_Dataset records_

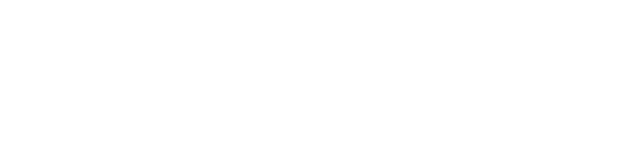
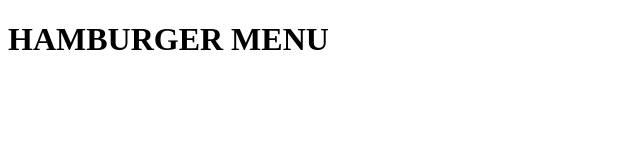
Before and after one commit to abnasity/myexe, a plain HTML site: page hamburger/index.html in a window 1280 px wide. Shown: the whole page, without its empty margins (0-640 px from the left). Drawn offline with Linux system fonts and the light colour scheme; files that its build step writes are made by us from their sources.

Commit message:
added a heading

```diff
--- a/hamburger/index.html
+++ b/hamburger/index.html
@@ -7,6 +7,8 @@
     <link rel="stylesheet" href="/styles.css">
 </head>
 <body>
+    <h1>HAMBURGER MENU</h1>
+
 
 </body>
 </html>
```
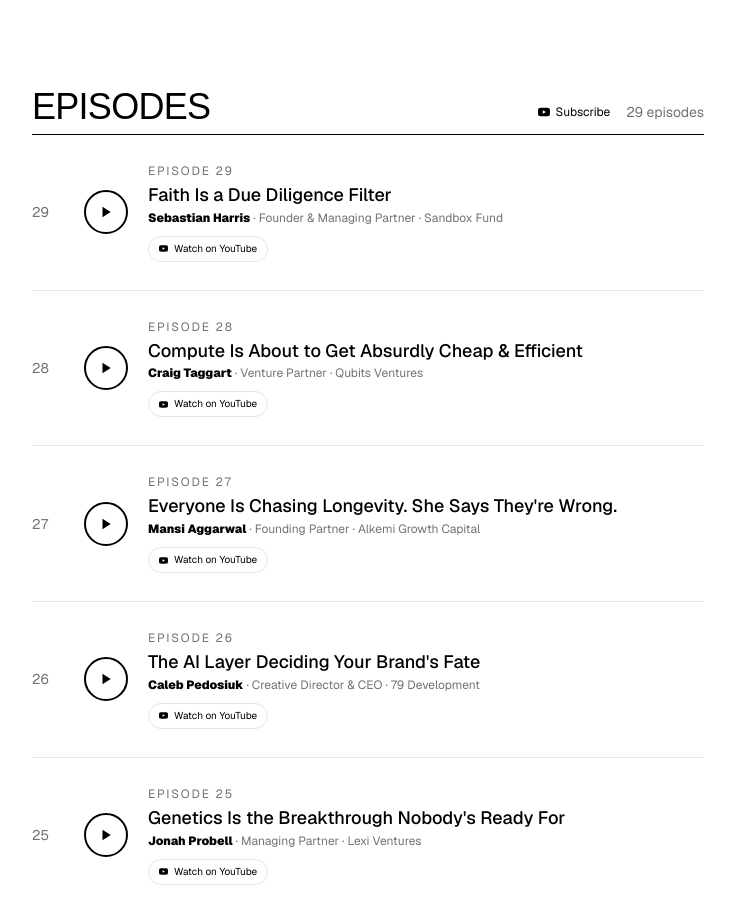
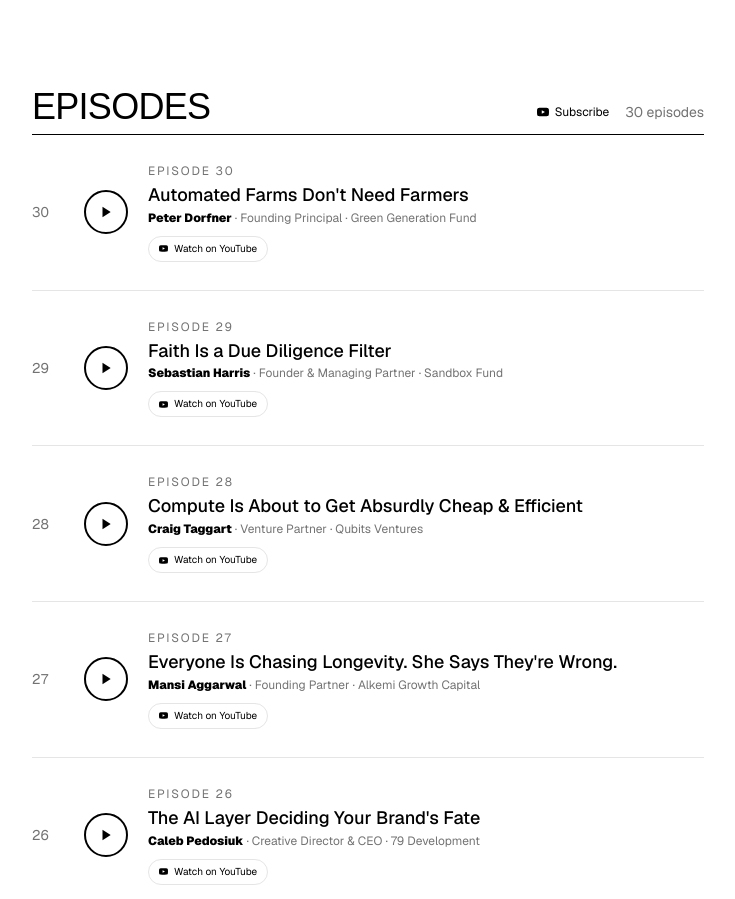
Before and after one commit to SacredProtocol/superlative-podcast, a Next.js app: page / in a window 1280 px wide. Shown: the part 840-1739 px from the top of the page, without its empty margins (272-1007 px from the left). Built offline with nearby package versions, Linux system fonts and the light colour scheme; a web font is replaced by a local one.

Commit message:
feat: add Episode 30 (Peter Dorfner)
Co-authored-by: Cursor <cursoragent@cursor.com>

```diff
--- a/src/config.ts
+++ b/src/config.ts
@@ -22,6 +22,14 @@ export const siteConfig = {
   // Featured episodes — add new episodes at the top
   // xUrl: X broadcast or post link | youtubeUrl: YouTube video or livestream link
   episodes: [
+    {
+      title: "Episode 30",
+      episodeTitle: "Automated Farms Don't Need Farmers",
+      guest: "Peter Dorfner",
+      guestTitle: "Founding Principal",
+      guestCompany: "Green Generation Fund",
+      youtubeUrl: "https://www.youtube.com/live/DB29XMHL95M",
+    },
     {
       title: "Episode 29",
       episodeTitle: "Faith Is a Due Diligence Filter",
```
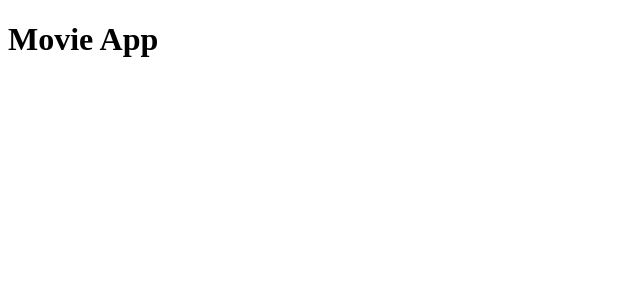
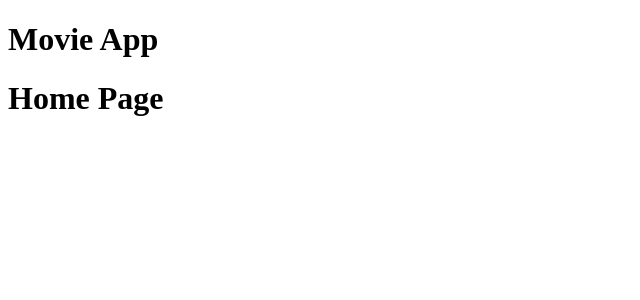
Before and after one commit to regmibinod/movie-app-react, a React app: page / in a window 1280 px wide. Shown: the top 300 px of the page, without its empty margins (0-640 px from the left). Built offline with nearby package versions, Linux system fonts and the light colour scheme; the HTML template or start-up script is replaced by a standard one.

Commit message:
create Navbar component

```diff
--- a/src/App.jsx
+++ b/src/App.jsx
@@ -1,9 +1,10 @@
 import React from 'react'
-
+import Navbar  from './components/Navbar';
 function App() {
   return (
   <>
-  <h1>Movie App</h1>
+  <Navbar />
+  <h1>Home Page</h1>
   </>
   )
 }
--- a/src/components/Navbar.jsx
+++ b/src/components/Navbar.jsx
@@ -3,7 +3,7 @@ import React from "react";
 function Navbar() {
   return (
     <div>
-      <h1>Navbar</h1>
+      <h1>Movie App</h1>
     </div>
   );
 }
```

_What you will do_
Lines holding the word "Navbar" are the answer; copy each one from the records above.

_Response to the task_
create Navbar component
+import Navbar  from './components/Navbar';
+  <Navbar />
--- a/src/components/Navbar.jsx
+++ b/src/components/Navbar.jsx
 function Navbar() {
-      <h1>Navbar</h1>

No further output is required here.